Coming in at #40 on my NBA 75 Greatest Players of All Time https://www.djssportsshow.com/post/nba-75-greatest-players-of-all-time is a leader of those 1960s and 1970s Knicks teams where he was labeled “The Captain” for his play on both ends and always being there for his teammates, and that is New York Knicks legend, Willis Reed. Reed was born on June 25, 1942, in Dubach, Louisiana where he grew up on a farm nearby Bernice.
Reed showed amazing athletic ability at a young age, and would go on to play high school basketball at West Side in Lillie, Louisiana, where he would start to become a dominant player. He would then play college basketball at Grambling State University, which is a historical black college (HBCU).
During his career as a Grambling State Tiger, Reed amassed 2,280 career points (18.7 PPG), and 1,851 rebounds (15.2 RPG). He would also average 26.6 points and 21.5 rebounds per game during his senior season. Reed would be named a consensus first team All-American twice, lead the Tigers to a NAIA title, three Southwestern Athletic Conference championships, and selected to the NAIA All-Tournament team three teams.
After a historic college career, Reed would somehow drop to the second round and be selected by the New York Knicks in the 1964 NBA Draft. He would immediately make a impact as a fierce, intimidating, and dominating force on both ends at the center position, despite being only 6’9 in a time where there were giants such as Wilt Chamberlain, Bill Russell, Kareem Abdul-Jabbar, Nate Thurmond, and so forth roaming the lanes. He would go on to be named the 1965 Rookie of the Year with averages of 19.5 points and 14.7 rebounds per game, including a 46-point performance against the Jerry West, Elgin Baylor-led Lakers that showed why he was an All-Star in his first season.

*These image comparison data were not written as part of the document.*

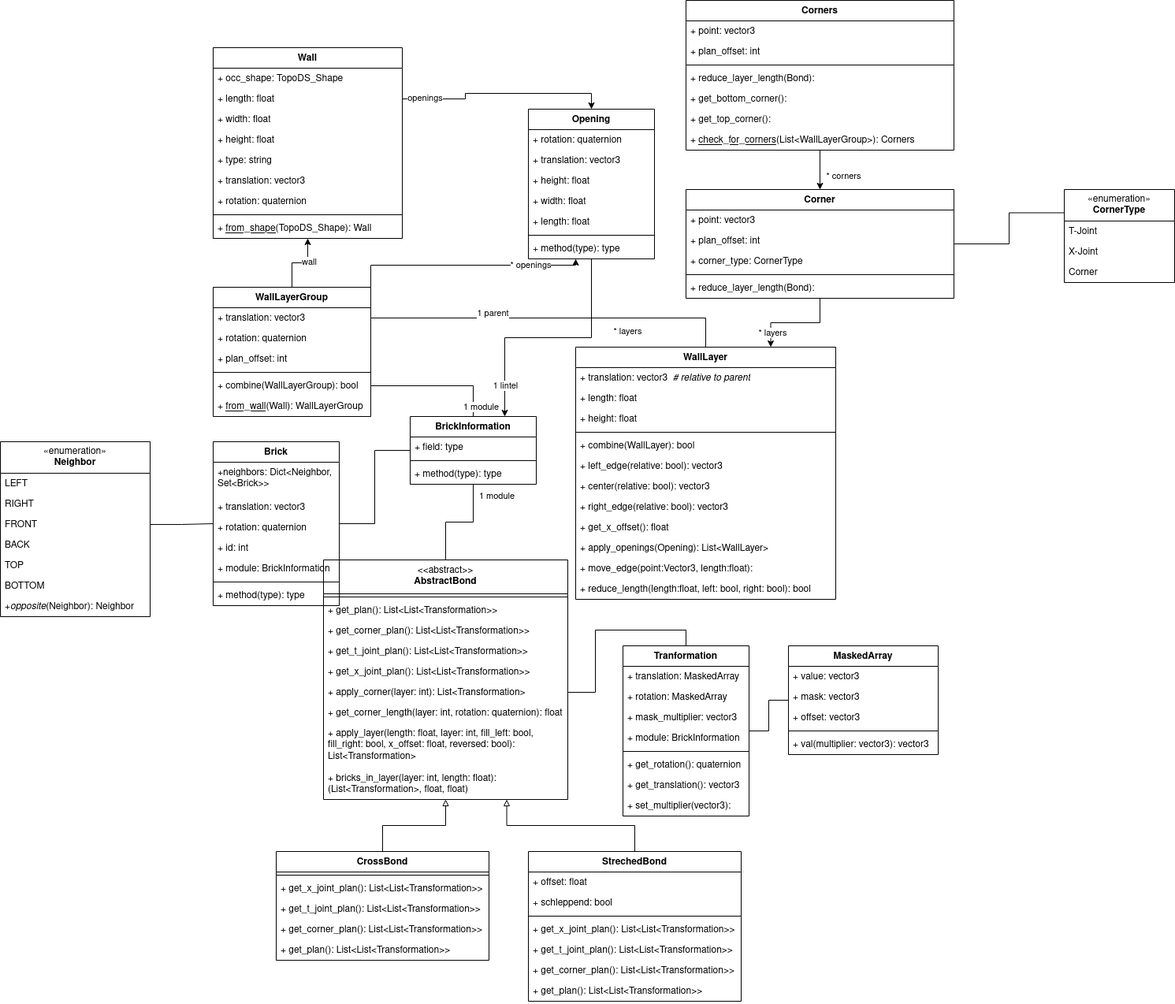
This is txt/fig/klassendiagramm_full.drawio.png from rossizero/masterarbeit, a draw.io export, as it was before one commit. Source tidied: cells renumbered, new cells last; positions are measured from the earlier drawing's top-left corner, leaving out a move shared by most shapes.
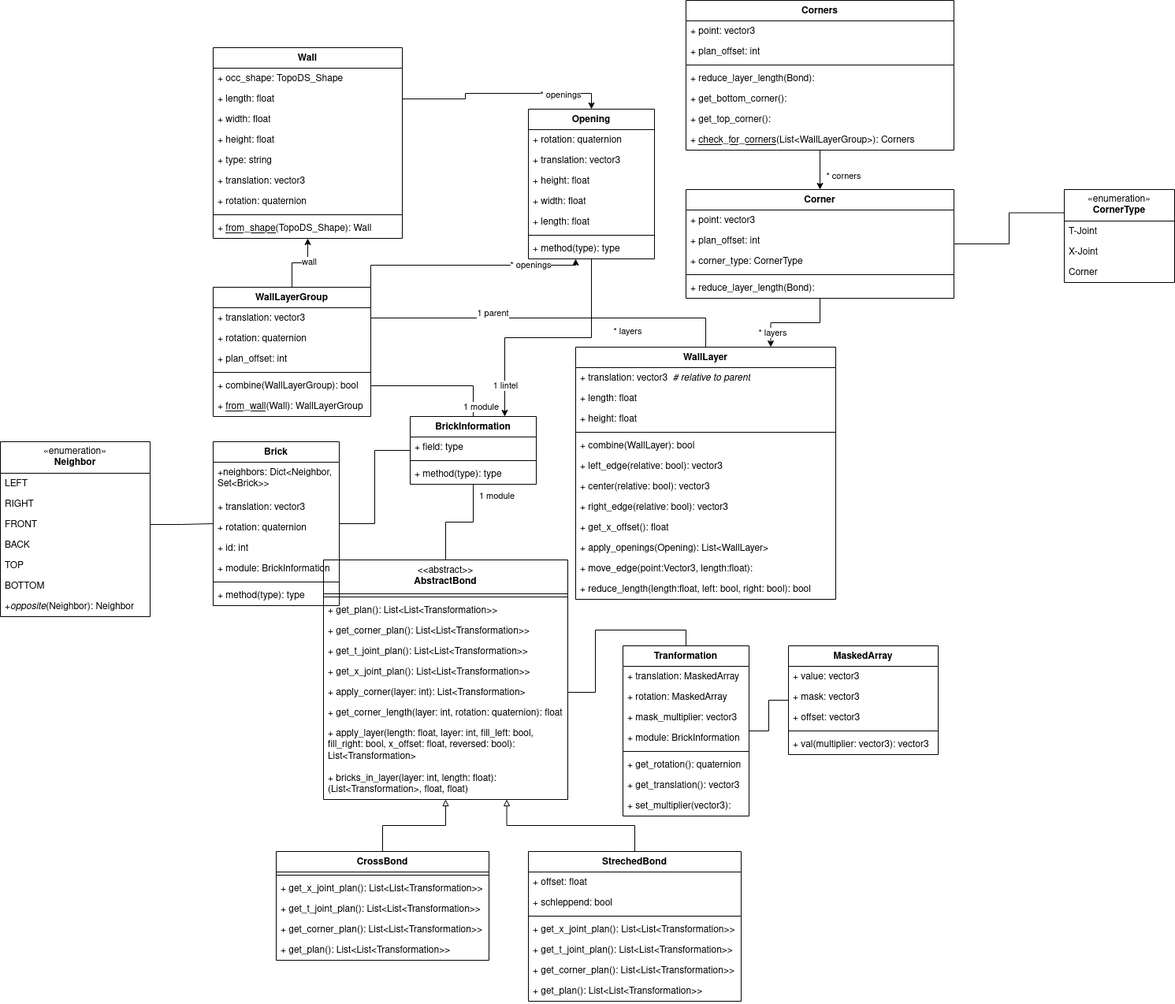
The same diagram one commit later.

Change to the diagram source:
```diff
@@ -198,8 +198,10 @@
     <mxCell id="62" style="edgeStyle=orthogonalEdgeStyle;rounded=0;jettySize=auto;html=1;exitX=1;exitY=0.5;exitDx=0;exitDy=0;entryX=0.5;entryY=0;entryDx=0;entryDy=0;" parent="1" edge="1" source="4" target="38">
       <mxGeometry relative="1" as="geometry" />
     </mxCell>
-    <mxCell id="63" value="openings" style="edgeLabel;html=1;align=center;verticalAlign=middle;" parent="62" vertex="1">
-      <mxGeometry x="-0.79" y="1" relative="1" as="geometry" />
+    <mxCell id="63" value="* openings" style="edgeLabel;html=1;align=center;verticalAlign=middle;" parent="62" vertex="1">
+      <mxGeometry x="-0.79" y="1" relative="1" as="geometry">
+        <mxPoint x="172" y="-4" as="offset" />
+      </mxGeometry>
     </mxCell>
     <mxCell id="64" style="edgeStyle=orthogonalEdgeStyle;rounded=0;jettySize=auto;html=1;exitX=1;exitY=0.5;exitDx=0;exitDy=0;entryX=0.5;entryY=0;entryDx=0;entryDy=0;endArrow=none;endFill=0;" parent="1" edge="1" source="21" target="55">
       <mxGeometry relative="1" as="geometry" />
```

Reed would go on to have a legendary career, as he would eventually help lead the Knicks to their two and only NBA titles (1970, 1973), along with capturing both of those Finals MVPs. There have been many thrilling baskets scored throughout NBA history, there have been few more renowned than the two Willis Reed made in the opening minutes of Game 7 of the 1970 Finals. Prior to Game 7, on May 8th, 1970, at 7:30 p.m, Reed, the captain and main force of a multi-talented New York Knicks team that also featured Walt Frazier, and Dave Debusschere, was apparently sidelined with a severe thigh injury, consisting of a torn muscle that threatened his team’s chances to win the championship. Fifteen minutes later he had become a legend, and the Knicks were on the way to their first title.
In the first four games of the Finals against the West, Wilt, and Baylor-led Lakers, Reed had scored 37, 29, 38 and 23 points, respectively, while averaging 15 rebounds. At 7:34 p.m., Reed was limping onto the court. The crowd went wild, while his teammates’ confidence returned with a vengeance. Reed somehow managed to out-jump Wilt Chamberlain on the opening tip, then scored the game’s first basket on a shot from the top of the key. He then scored a second basket from 20 feet out.
He did not need to score again, as he already lifted the spirits and confidence of his teammates by hitting those two shots. Frazier would go on to have a historic Finals performance, finishing with 36 points, 19 assists, and seven rebounds. But, it was Reed who gave his team the extra bolt of energy they needed, being the heart, soul, and backbone on those championship Knicks teams.
Besides his ROTY award, titles and Finals MVPs, Reed is an MVP (1970), seven-time All-Star, All-Star MVP (1970), five-time All-NBA, and an All-Defensive first team selection, where he would’ve made more had they had the award his whole career. He was a true leader and champion.